From May through October, there is something in the air. As Owen Wilson and Vince Vaughn would famously call it: it’s wedding season.
But a year or more before wedding season comes planning season. One of the first things brides do — sometimes even before setting a date — is put together their wedding party. Some graciously write a note or extend a phone call asking friends and siblings to stand up with them. The newly-minted bride-to-be that we’re about to introduce you to though sends an email requesting consent to terms.
In her email she says it is going to be “the most epic wedding ever,” but after reading it, you’re about to see how it’s really the most “epic” message of rules, responsibilities and nuptial expectations ever laid out to bridesmaids — or “brideslaves” as the person who sent the email to Gawker puts it. Gawker uses it to lay out reasons why you should not become a bridesmaid.
The women’s magazine Glamour picked up on the email too and wrote:
This e-mail is so horrible, I kind of don’t want to expose you guys to it. But I’m going to, so we all have a reminder of the kind of bride you DON’T want to be.
In fact, it is an email of demands and requirements that seem so outrageous from one woman to her supposed friends that we can’t help but wonder if it is an exaggeration. Then again, there are reality TV shows on cable networks devoted specifically to bridezillas.
First, the basics. Should any bridesmaid (slave) be worried about the destination of Vail, Colo., for the blessed affair, as the bride puts it “that seems far away but it really isn’t”. Her suggestion is that the maids start making travel plans early to be better off.

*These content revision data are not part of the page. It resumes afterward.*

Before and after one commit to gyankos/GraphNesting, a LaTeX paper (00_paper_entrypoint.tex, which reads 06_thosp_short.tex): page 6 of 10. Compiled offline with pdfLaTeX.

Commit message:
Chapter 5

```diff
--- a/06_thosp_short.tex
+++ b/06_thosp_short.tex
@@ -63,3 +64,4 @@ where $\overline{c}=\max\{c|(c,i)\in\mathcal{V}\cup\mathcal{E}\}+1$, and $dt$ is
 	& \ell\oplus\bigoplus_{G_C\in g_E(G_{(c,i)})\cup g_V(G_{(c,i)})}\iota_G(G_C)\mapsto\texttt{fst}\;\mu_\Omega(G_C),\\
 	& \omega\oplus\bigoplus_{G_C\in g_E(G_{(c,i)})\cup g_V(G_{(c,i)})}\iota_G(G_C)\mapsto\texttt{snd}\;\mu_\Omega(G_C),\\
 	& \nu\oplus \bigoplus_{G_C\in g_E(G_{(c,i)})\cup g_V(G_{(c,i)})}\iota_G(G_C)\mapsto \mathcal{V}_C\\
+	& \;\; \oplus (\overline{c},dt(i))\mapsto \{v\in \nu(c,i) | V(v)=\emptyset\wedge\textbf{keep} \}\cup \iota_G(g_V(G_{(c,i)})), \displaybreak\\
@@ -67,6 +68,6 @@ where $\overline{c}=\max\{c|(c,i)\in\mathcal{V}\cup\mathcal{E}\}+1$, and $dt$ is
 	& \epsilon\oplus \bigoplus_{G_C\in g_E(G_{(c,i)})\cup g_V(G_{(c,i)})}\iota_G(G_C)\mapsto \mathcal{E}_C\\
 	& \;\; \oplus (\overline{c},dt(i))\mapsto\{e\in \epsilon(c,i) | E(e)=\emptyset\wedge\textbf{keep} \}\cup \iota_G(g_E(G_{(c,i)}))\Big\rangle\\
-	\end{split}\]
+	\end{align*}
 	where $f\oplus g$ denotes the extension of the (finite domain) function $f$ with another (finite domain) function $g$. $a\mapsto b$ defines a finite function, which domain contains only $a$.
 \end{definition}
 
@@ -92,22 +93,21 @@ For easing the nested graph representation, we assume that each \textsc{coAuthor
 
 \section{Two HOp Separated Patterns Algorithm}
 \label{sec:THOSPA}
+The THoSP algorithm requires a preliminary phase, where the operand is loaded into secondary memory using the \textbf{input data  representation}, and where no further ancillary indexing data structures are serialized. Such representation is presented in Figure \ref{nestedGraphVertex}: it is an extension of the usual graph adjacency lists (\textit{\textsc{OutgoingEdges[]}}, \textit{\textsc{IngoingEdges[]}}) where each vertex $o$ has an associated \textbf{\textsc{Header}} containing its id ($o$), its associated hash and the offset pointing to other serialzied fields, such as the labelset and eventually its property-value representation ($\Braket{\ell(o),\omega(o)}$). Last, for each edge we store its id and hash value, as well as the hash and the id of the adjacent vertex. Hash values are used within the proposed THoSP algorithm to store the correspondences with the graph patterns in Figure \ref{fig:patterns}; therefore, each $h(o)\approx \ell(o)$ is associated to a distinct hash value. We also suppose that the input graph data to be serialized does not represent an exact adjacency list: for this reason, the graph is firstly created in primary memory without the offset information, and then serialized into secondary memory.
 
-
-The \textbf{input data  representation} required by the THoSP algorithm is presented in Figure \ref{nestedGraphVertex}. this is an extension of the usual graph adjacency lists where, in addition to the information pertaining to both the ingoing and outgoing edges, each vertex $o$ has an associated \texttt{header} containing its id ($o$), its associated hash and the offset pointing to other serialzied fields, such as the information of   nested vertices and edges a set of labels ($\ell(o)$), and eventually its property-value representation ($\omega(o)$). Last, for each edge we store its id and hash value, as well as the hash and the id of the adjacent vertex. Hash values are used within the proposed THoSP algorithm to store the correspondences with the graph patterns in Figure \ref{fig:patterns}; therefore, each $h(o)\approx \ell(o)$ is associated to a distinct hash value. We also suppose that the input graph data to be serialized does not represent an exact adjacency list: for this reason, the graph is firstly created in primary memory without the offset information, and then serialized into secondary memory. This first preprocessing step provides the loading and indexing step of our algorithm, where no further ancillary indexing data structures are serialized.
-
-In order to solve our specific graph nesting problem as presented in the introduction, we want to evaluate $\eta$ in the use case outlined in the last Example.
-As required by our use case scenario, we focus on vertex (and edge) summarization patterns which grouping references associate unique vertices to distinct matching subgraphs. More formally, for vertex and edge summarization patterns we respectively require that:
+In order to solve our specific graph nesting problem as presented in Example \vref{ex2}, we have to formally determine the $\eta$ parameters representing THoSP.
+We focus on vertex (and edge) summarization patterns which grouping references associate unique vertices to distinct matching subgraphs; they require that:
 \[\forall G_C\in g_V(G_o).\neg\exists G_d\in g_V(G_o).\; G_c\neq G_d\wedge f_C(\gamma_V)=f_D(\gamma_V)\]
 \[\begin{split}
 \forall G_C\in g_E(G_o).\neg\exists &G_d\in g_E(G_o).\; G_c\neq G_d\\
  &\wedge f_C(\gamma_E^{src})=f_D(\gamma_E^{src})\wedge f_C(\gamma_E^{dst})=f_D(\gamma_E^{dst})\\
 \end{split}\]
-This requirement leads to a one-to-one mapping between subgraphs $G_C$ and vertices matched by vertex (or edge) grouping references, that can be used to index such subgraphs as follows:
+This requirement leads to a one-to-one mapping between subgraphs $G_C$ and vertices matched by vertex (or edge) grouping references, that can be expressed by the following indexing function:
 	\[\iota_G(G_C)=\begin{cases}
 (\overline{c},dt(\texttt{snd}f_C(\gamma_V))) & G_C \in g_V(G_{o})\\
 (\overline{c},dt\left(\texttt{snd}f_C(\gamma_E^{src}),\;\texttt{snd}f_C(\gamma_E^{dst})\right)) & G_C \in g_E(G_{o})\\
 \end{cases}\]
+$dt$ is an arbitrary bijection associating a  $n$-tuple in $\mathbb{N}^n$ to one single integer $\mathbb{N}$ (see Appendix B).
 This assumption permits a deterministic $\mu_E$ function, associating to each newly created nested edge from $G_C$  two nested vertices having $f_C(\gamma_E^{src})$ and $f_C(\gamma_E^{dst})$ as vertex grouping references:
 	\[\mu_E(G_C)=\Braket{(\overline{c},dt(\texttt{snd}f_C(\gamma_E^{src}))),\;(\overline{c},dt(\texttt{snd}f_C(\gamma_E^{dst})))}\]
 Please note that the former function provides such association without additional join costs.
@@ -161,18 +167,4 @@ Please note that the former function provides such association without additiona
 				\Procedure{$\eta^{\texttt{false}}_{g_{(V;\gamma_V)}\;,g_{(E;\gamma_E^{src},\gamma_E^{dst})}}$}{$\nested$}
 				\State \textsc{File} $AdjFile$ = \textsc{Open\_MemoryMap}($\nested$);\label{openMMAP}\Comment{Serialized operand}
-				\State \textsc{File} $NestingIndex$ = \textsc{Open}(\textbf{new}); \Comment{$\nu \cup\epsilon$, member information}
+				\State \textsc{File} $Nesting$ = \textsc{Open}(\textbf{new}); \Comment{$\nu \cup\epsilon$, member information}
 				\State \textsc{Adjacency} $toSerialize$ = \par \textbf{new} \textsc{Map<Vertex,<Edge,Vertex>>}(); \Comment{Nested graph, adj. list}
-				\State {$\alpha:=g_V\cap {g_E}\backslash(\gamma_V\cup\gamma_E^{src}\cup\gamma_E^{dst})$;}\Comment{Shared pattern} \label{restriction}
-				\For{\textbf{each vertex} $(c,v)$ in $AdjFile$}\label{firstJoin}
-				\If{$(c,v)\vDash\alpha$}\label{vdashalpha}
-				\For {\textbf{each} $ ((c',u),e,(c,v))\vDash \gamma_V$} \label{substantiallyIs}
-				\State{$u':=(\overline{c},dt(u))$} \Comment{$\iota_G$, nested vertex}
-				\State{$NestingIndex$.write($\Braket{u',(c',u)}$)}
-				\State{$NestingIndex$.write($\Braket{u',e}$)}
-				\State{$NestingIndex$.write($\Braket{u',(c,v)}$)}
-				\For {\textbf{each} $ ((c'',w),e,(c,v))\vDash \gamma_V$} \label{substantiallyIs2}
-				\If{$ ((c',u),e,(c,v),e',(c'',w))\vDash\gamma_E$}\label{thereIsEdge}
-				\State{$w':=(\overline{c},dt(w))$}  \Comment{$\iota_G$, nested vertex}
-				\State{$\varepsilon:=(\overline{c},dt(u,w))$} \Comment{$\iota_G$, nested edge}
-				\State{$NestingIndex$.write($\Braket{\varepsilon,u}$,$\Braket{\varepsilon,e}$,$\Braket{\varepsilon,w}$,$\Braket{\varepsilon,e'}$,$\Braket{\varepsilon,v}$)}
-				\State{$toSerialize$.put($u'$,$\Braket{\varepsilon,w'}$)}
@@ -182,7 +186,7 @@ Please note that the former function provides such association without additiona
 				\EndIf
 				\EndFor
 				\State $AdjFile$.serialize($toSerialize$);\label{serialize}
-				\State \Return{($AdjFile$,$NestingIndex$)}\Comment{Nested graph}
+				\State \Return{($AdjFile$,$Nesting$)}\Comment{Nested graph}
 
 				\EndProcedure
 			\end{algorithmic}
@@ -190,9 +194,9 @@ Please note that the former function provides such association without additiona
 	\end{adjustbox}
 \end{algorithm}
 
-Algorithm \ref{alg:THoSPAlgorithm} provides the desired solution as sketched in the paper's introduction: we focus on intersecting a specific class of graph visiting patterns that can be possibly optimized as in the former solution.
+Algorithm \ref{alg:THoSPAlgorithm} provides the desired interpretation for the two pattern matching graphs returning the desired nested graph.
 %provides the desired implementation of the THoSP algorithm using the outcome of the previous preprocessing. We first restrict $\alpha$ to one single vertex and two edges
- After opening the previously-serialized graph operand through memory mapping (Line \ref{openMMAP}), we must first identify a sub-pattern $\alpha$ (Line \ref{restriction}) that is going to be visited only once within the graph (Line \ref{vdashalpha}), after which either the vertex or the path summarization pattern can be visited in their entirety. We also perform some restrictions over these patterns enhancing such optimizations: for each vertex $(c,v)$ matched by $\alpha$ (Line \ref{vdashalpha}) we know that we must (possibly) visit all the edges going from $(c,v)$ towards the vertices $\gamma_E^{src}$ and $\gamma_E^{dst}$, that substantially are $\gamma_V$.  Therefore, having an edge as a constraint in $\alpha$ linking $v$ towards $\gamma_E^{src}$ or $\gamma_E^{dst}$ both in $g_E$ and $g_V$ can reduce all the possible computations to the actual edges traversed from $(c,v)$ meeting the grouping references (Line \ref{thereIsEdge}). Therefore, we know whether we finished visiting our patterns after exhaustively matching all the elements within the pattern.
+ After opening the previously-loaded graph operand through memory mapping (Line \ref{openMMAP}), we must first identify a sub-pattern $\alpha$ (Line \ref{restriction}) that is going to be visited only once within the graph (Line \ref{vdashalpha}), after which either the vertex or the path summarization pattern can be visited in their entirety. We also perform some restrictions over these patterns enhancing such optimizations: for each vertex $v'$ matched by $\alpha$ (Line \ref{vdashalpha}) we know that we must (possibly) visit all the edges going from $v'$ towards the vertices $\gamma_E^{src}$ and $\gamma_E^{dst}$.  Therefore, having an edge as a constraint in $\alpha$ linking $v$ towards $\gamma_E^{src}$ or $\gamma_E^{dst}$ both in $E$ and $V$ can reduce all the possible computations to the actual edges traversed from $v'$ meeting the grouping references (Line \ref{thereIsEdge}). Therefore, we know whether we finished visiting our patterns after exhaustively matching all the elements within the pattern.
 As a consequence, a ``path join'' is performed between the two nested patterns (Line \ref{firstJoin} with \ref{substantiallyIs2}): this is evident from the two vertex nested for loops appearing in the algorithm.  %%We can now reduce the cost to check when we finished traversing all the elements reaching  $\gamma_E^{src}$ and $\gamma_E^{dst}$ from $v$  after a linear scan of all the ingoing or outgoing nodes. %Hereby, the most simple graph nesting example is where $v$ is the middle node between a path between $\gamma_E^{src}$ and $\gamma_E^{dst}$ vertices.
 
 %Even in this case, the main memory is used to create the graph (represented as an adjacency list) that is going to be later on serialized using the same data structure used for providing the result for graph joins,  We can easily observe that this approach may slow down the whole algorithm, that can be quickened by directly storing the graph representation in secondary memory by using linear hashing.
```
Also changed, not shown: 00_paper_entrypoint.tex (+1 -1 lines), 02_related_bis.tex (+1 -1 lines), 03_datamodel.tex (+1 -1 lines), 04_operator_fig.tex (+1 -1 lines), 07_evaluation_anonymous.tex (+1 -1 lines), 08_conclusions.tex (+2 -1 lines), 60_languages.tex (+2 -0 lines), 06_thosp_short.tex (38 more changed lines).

Next, who is in charge: Maid of honor “L” and mom. Maid of honor “L” has the duties of planning the parties but of course “all of you guys do [too] but at the end of the day shes the go to person and makes it happen.”
Now, the ground rules that are “very important you read and think […] before you accept this honor to be a bridesmaid.”
- All wedding-related emails must included “L” as a CC.
- If you can’t make it to one of the parties (engagement party in New York or Connecticut, bridal show, shower, bachelorette party in Las Vegas), you are out. “Not to sound harsh.”
- Submit all dates you could possibly be unavailable from February until the date of the August 2013 wedding — before accepting bridesmaid post.
- If you can’t pony up the cash for all the wedding festivities and garb, you are out. “…everyone knows the states where the parties are going to be held so if you wont be able to afford a flight then that means you cant make a party which ultimately means I cant have you as a bridesmaid.”
- Respond promptly to emails. A two to three day delay in responses will remove you from the wedding party. Being out of the country is not an excuse.
We’ve picked out pieces of the email, so be sure to read it in its cohesive entirety here. Warning: the bride, although she took the time to write a detailed, more than 900 word email, did not take care to use proper grammar.
Featured image via Shutterstock.com.